A large number of UBS’s London staff will probably have awoken this morning with both a heavy heart and a heavy head, but they can at least console themselves with the notion that it could have been a lot worse for all concerned.
Yes, 10,000 jobs are set to go, the fixed income division is will be wound down and the bank will be lucky if it will find enough people to fill its huge, football field-sized trading floors when it opens its new City office in 2016, but the investment bank could have been a distant memory entirely.
In an interview with the Financial Times, UBS chairman Axel Webber said that shutting down the investment bank had been an option, but that “radical option” was dismissed because it needs an investment bank to “service our clients best”.

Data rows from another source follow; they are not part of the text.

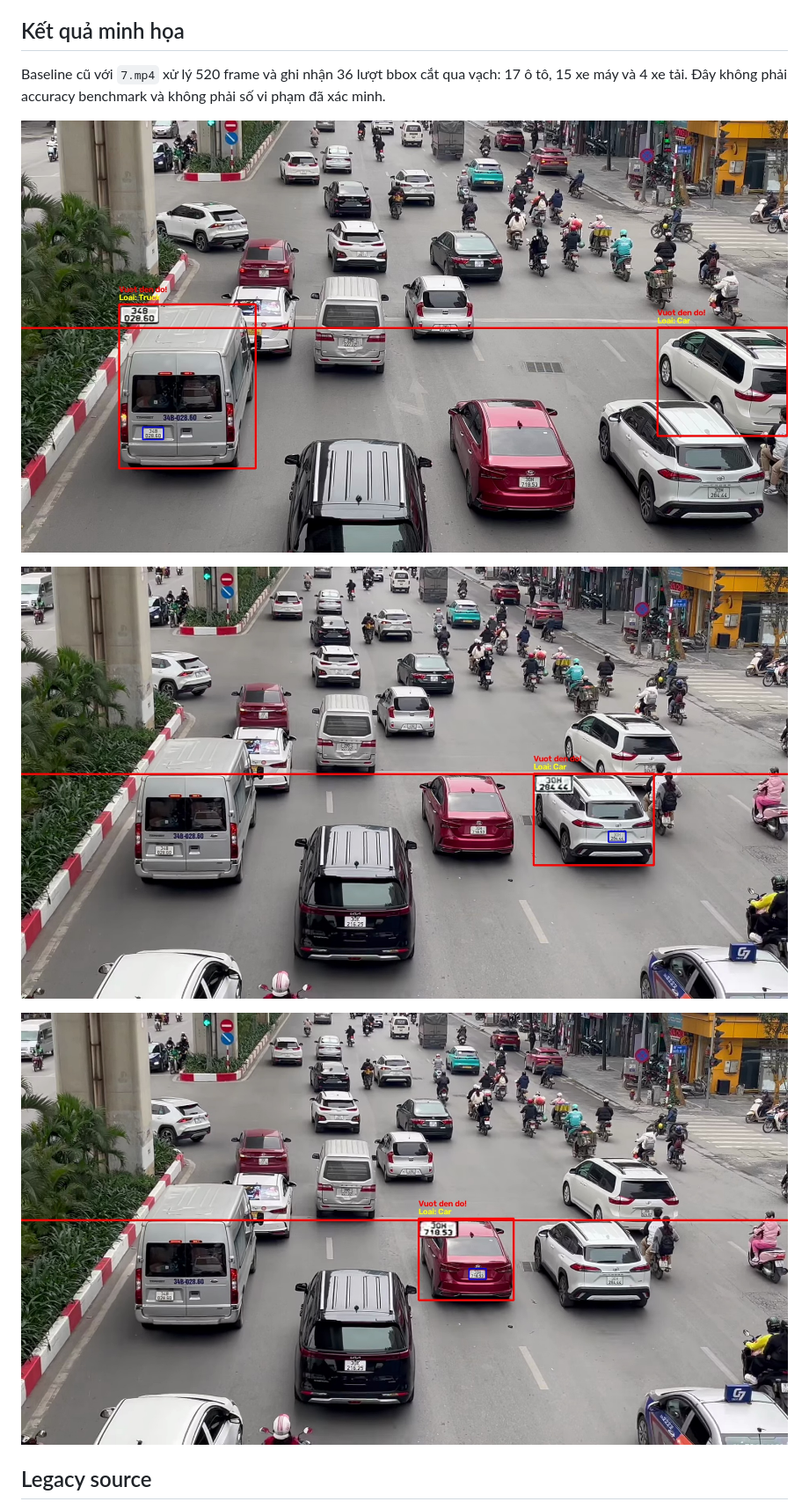
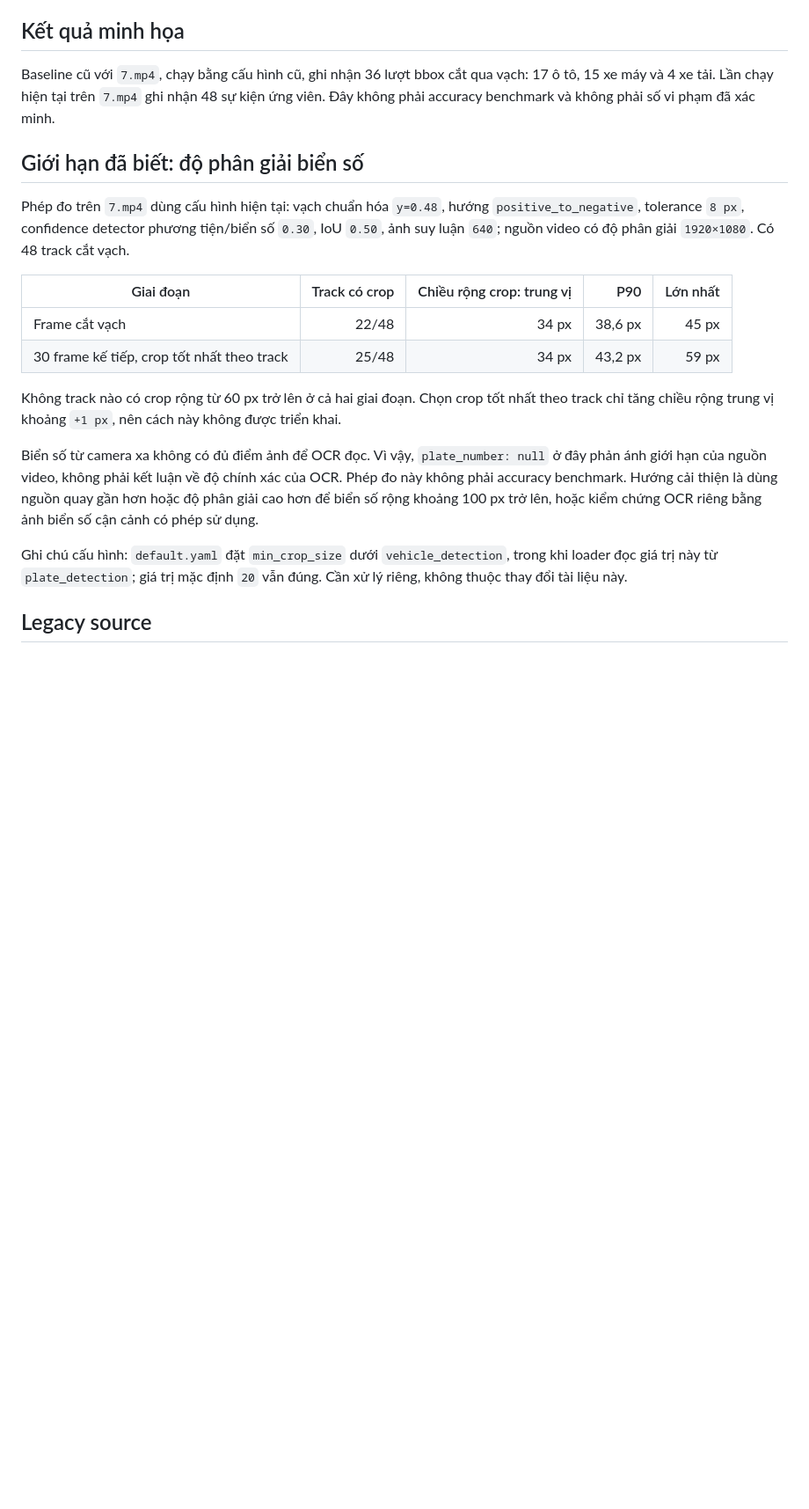
Before and after one commit to ntruonghuynh/AI_Traffic_Monitoring_System, a Markdown page: README.md, the part around the change. Shown at 88% size. Drawn GitHub-style; blank space fills up the shorter version.

Commit message:
docs: document plate resolution limits

```diff
--- a/README.md
+++ b/README.md
@@ -154,13 +154,22 @@ Xem hướng dẫn PostgreSQL, seed và AI import đầy đủ trong [Backend RE
 
 ## Kết quả minh họa
 
-Baseline cũ với `7.mp4` xử lý 520 frame và ghi nhận 36 lượt bbox cắt qua vạch: 17 ô tô, 15 xe máy và 4 xe tải. Đây không phải accuracy benchmark và không phải số vi phạm đã xác minh.
+Baseline cũ với `7.mp4`, chạy bằng cấu hình cũ, ghi nhận 36 lượt bbox cắt qua vạch: 17 ô tô, 15 xe máy và 4 xe tải. Lần chạy hiện tại trên `7.mp4` ghi nhận 48 sự kiện ứng viên. Đây không phải accuracy benchmark và không phải số vi phạm đã xác minh.
 
-![Phát hiện nhiều phương tiện cắt qua vạch](output/violation_1.jpg)
+## Giới hạn đã biết: độ phân giải biển số
 
-![Phát hiện ô tô và vùng biển số](output/violation_2.jpg)
+Phép đo trên `7.mp4` dùng cấu hình hiện tại: vạch chuẩn hóa `y=0.48`, hướng `positive_to_negative`, tolerance `8 px`, confidence detector phương tiện/biển số `0.30`, IoU `0.50`, ảnh suy luận `640`; nguồn video có độ phân giải `1920×1080`. Có 48 track cắt vạch.
 
-![Phát hiện phương tiện trong khung hình tiếp theo](output/violation_3.jpg)
+| Giai đoạn | Track có crop | Chiều rộng crop: trung vị | P90 | Lớn nhất |
+| --- | ---: | ---: | ---: | ---: |
+| Frame cắt vạch | 22/48 | 34 px | 38,6 px | 45 px |
+| 30 frame kế tiếp, crop tốt nhất theo track | 25/48 | 34 px | 43,2 px | 59 px |
+
+Không track nào có crop rộng từ 60 px trở lên ở cả hai giai đoạn. Chọn crop tốt nhất theo track chỉ tăng chiều rộng trung vị khoảng `+1 px`, nên cách này không được triển khai.
+
+Biển số từ camera xa không có đủ điểm ảnh để OCR đọc. Vì vậy, `plate_number: null` ở đây phản ánh giới hạn của nguồn video, không phải kết luận về độ chính xác của OCR. Phép đo này không phải accuracy benchmark. Hướng cải thiện là dùng nguồn quay gần hơn hoặc độ phân giải cao hơn để biển số rộng khoảng 100 px trở lên, hoặc kiểm chứng OCR riêng bằng ảnh biển số cận cảnh có phép sử dụng.
+
+Ghi chú cấu hình: `default.yaml` đặt `min_crop_size` dưới `vehicle_detection`, trong khi loader đọc giá trị này từ `plate_detection`; giá trị mặc định `20` vẫn đúng. Cần xử lý riêng, không thuộc thay đổi tài liệu này.
 
 ## Legacy source
 
```
Also changed, not shown: ai-service/README.md (+2 -2 lines).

Despite the carnage, and the variety of humiliating ways that UBS staff found out they’d been axed (phone messages, e-mails bouncing back, passes no longer working), analysts have welcomed the bank’s bold move.
“UBS has raised the stakes for many wholesale banks to demonstrate quickly they can deliver double digit returns where they compete - or start some intensive pruning,” said Huw van Steenis, analyst at Morgan Stanley.
London is expected to lose 3,000 jobs, 2,500 could go in Switzerland and the US will also be badly affected. Asia, meanwhile, appears to have got off comparatively lightly; just 60 jobs have gone so far, according to the Wall Street Journal, and 30 of these were in Tokyo. Some FICC traders in Singapore are being transferred to wealth management, while Australia has escaped unscathed.
UBS’s fixed income exit is good for the dominant players (Bloomberg)
Kweku Adoboli’s girlfriend convinced him to come clean (Telegraph)
He has now admitted lying to UBS’s compliance department (Financial News)
Barclays has fired some staff over Libor manipulation and reduced compensation for others (Reuters)
If British bankers want to work in Asia, they need to learn Mandarin (Telegraph)
Citigroup has hired a new head of insurance research (Financial News)
Thanks to Sandy, Citigroup’s operations, technology and finance staff in New York will be unable to use their Wall Street office for weeks (Bloomberg)
Large brokerage firms are teaming up rookies with older professionals to reassure clients (Wall Street Journal)
Traders on the NYSE are “basically trading blind” without internet or Bloomberg access (Business Insider)
How one banker responded to Sandy: "I had to go to the wine cellar and find a good bottle of wine and drink it before it goes bad". (Bloomberg)